Research output: Contribution to journal/Conference contribution in journal/Contribution to newspaperJournal articleResearchpeer-review

Background: Delirium is a serious complication, which occurs frequently in older patients with pre-existing cognitive impairment. There is a need for a simple tool to assess chronic cognitive impairment and the associated risk of delirium during hospitalization. Aims: To assess the usefulness of the short IQCODE questionnaire in predicting delirium during hospitalization in older patients in a geriatric ward. Methods: A prognostic study in the Geriatric Department at Aarhus University Hospital, Aarhus Denmark. Consecutive patients were enrolled during March to December, 2017. After consent of the patient, the staff interviewed the relatives by phone using the short IQCODE questionnaire. Delirium was assessed morning and evening until discharge by the Confusion Assessment Method. The ability of short IQCODE to predict delirium was examined. Results: Three hundred and fifty-three patients were eligible, and 306 completed the IQCODE. Delirium occurred among 19% of the patients during hospitalization. The IQCODE score was associated with the risk of delirium with a receiver operating characteristic (ROC) area of 0.72. A cut-point of 3.3 could separate the patients in a larger group with a risk of approximately 26% to develop delirium and a smaller group having a risk of approximately 6%. Conclusion: The IQCODE is a useful tool to predict delirium among older inpatients, but it may not stand alone. It can be a useful supplement to other clinical information and observations in detecting patients needing dementia-friendly treatment and care.

Original languageEnglish
JournalAging Clinical and Experimental Research
Volume32
Issue10
Pages (from-to)1969-1976
Number of pages8
ISSN1594-0667
DOIs
Publication statusPublished - 2020

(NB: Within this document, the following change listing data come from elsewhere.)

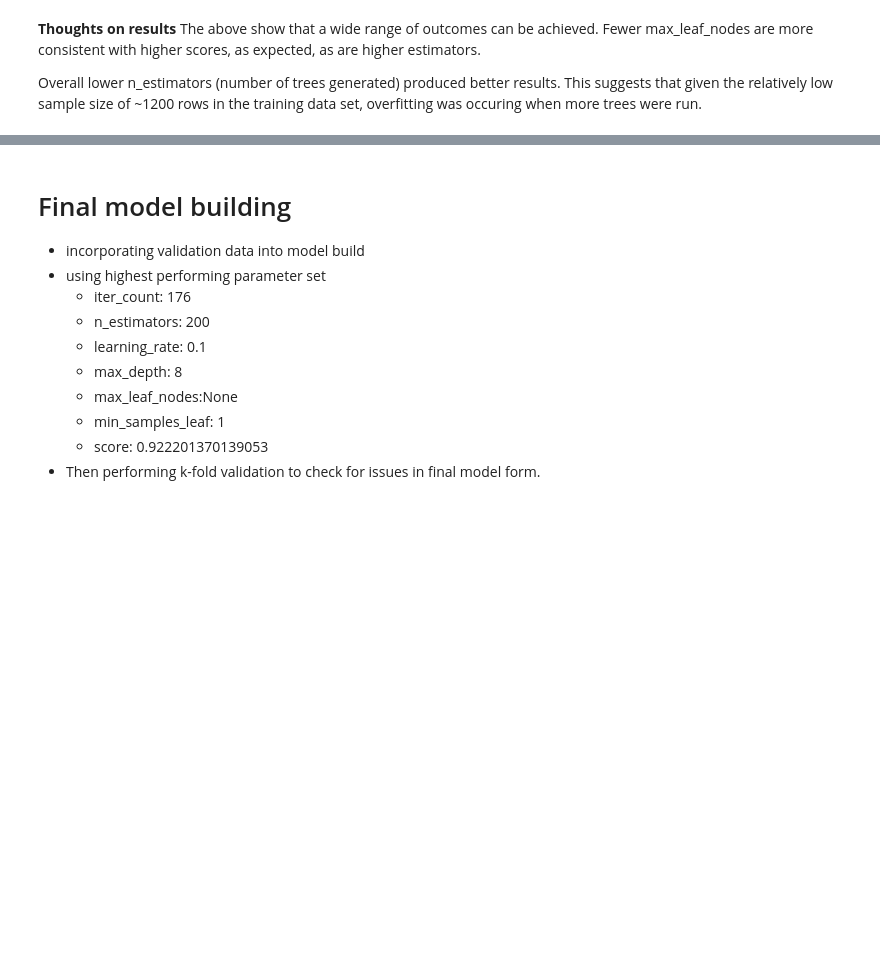
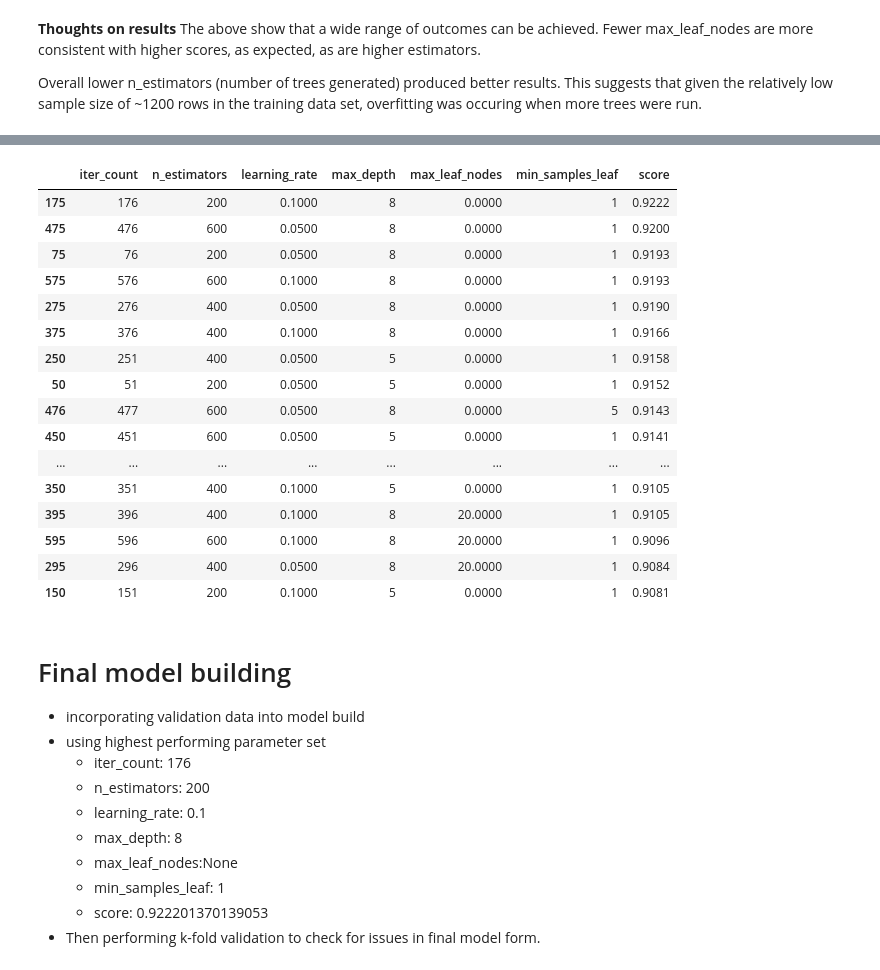
Before and after one commit to Lothdyn/my-1019-repo, a Jupyter notebook: Homework/Unit3/iowa-full-working/iowa_full_03_model_build.ipynb, the cells around one changed output, grey strips where cells are left out. Cells and saved outputs as stored; diff of their text form; code cells hidden in the pictures; blank space fills up the shorter version.

```diff
--- a/Homework/Unit3/iowa-full-working/iowa_full_03_model_build.ipynb
+++ b/Homework/Unit3/iowa-full-working/iowa_full_03_model_build.ipynb
@@ -699,3 +700,12 @@ save_iter_vars
 # %%
 with open("model_param_sweep_scores.txt","w") as output:
     output.write(str(save_iter_vars))
+# %%
+# Logic to pull in parameter sweep data into list from file
+file_object = open("model_param_sweep_scores.txt","r")
+save_iter_vars = []
+for l in file_object:
+    save_iter_vars.append(l)
+file_object.close()
+
+save_iter_vars
@@ -702,3 +714,28 @@ with open("model_param_sweep_scores.txt","w") as output:
+# %%
+temp_list = []
+start_dict=False
+
+for i in save_iter_vars[0]:
+        if i == "{":
+            start_dict = True
+            new_str = i
+        elif start_dict == True and i != "}" :
+            new_str += i
+        elif i == "}":
+            new_str += i
+            new_str.replace("'",'"')
+            temp_dict = eval(new_str)
+            temp_list.append(temp_dict)
+            start_dict = False
+
+save_iter_vars = temp_list
+
+#a = "{'iter_count': 1, 'n_estimators': 200, 'learning_rate': 0.05, 'max_depth': 3, 'max_leaf_nodes': None, 'min_samples_leaf': 1, 'score': 0.9067001085429429}"
+#a.replace("'",'"')
+
+#a= '{"iter_count": 1, "n_estimators": 200, "learning_rate": 0.05, "max_depth": 3, "max_leaf_nodes": None, "min_samples_leaf": 1, "score": 0.9067001085429429}'
+#print(a)
+#test = eval(a)
 # %%
 col_names = list(save_iter_vars[0].keys())
 col_vals = []
@@ -834,3 +877,23 @@ Overall lower n_estimators (number of trees generated) produced better results.
+# %%
+param_sweep_df.sort_values(by='score',ascending=False).head(20)
+# %% [output]
+|  | iter_count | n_estimators | learning_rate | max_depth | max_leaf_nodes | min_samples_leaf | score |
+| 175 | 176 | 200 | 0.1000 | 8 | 0.0000 | 1 | 0.9222 |
+| 475 | 476 | 600 | 0.0500 | 8 | 0.0000 | 1 | 0.9200 |
+| 75 | 76 | 200 | 0.0500 | 8 | 0.0000 | 1 | 0.9193 |
+| 575 | 576 | 600 | 0.1000 | 8 | 0.0000 | 1 | 0.9193 |
+| 275 | 276 | 400 | 0.0500 | 8 | 0.0000 | 1 | 0.9190 |
+| 375 | 376 | 400 | 0.1000 | 8 | 0.0000 | 1 | 0.9166 |
+| 250 | 251 | 400 | 0.0500 | 5 | 0.0000 | 1 | 0.9158 |
+| 50 | 51 | 200 | 0.0500 | 5 | 0.0000 | 1 | 0.9152 |
+| 476 | 477 | 600 | 0.0500 | 8 | 0.0000 | 5 | 0.9143 |
+| 450 | 451 | 600 | 0.0500 | 5 | 0.0000 | 1 | 0.9141 |
+| ... | ... | ... | ... | ... | ... | ... | ... |
+| 350 | 351 | 400 | 0.1000 | 5 | 0.0000 | 1 | 0.9105 |
+| 395 | 396 | 400 | 0.1000 | 8 | 20.0000 | 1 | 0.9105 |
+| 595 | 596 | 600 | 0.1000 | 8 | 20.0000 | 1 | 0.9096 |
+| 295 | 296 | 400 | 0.0500 | 8 | 20.0000 | 1 | 0.9084 |
+| 150 | 151 | 200 | 0.1000 | 5 | 0.0000 | 1 | 0.9081 |
 # %% [markdown]
 # Final model building
 * incorporating validation data into model build
```
Also changed, not shown: parts of 27 cells of this notebook, 1 other file.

    Research areas

  • Delirium predictor, Geriatrics, IQCODE, Older patient

See relations at Aarhus University Citationformats

ID: 173219761